Requirement => Scan the material for the string "Quality" and copy out every line in which it occurs.

Materials provided =>
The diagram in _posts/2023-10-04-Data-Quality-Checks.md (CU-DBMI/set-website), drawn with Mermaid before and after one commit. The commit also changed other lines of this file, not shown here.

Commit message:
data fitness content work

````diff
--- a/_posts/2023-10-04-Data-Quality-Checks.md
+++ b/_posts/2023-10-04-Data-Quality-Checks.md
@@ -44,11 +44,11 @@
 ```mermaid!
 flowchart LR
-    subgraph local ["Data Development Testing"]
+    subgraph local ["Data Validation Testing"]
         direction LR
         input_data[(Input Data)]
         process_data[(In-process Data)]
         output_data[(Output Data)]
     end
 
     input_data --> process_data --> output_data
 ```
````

...

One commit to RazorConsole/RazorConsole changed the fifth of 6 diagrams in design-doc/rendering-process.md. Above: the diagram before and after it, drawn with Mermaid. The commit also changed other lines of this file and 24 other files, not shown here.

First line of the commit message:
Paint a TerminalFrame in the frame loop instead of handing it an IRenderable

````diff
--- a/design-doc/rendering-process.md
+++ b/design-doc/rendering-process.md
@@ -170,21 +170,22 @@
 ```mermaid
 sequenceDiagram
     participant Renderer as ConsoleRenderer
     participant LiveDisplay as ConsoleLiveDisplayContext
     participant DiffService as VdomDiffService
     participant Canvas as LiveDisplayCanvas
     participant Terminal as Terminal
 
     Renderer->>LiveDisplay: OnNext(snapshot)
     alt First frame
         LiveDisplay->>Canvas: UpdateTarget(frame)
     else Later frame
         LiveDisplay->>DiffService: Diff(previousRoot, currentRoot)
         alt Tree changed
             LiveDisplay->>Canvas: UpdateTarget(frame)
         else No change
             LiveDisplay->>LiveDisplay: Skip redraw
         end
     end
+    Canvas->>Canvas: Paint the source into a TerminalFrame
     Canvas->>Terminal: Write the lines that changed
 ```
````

==

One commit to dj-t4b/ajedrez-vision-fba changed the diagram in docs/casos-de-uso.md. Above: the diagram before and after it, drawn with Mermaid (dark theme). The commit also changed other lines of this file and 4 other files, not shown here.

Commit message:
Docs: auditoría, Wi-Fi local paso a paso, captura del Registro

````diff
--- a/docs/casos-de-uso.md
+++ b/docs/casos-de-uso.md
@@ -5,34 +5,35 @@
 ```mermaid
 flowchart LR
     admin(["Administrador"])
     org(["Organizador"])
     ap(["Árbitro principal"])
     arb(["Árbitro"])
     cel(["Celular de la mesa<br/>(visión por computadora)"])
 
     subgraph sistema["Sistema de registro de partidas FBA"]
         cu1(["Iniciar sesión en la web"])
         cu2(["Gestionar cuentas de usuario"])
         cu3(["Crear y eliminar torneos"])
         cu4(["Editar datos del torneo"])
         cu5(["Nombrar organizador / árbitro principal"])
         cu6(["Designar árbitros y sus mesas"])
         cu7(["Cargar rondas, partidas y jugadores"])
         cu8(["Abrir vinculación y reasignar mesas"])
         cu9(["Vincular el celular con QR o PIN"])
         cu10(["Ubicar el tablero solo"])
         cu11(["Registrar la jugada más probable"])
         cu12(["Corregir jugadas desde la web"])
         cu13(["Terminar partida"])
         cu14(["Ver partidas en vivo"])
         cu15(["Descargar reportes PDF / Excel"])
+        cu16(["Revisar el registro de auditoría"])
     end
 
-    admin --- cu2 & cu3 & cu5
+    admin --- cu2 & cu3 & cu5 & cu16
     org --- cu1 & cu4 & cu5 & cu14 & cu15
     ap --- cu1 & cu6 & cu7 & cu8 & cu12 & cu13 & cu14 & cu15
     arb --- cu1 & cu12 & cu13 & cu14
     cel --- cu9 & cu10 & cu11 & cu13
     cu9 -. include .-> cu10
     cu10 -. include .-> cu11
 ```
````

Reply =>
The diagram in _posts/2023-10-04-Data-Quality-Checks.md (CU-DBMI/set-website), drawn with Mermaid before and after one commit. The commit also changed other lines of this file, not shown here.
--- a/_posts/2023-10-04-Data-Quality-Checks.md
+++ b/_posts/2023-10-04-Data-Quality-Checks.md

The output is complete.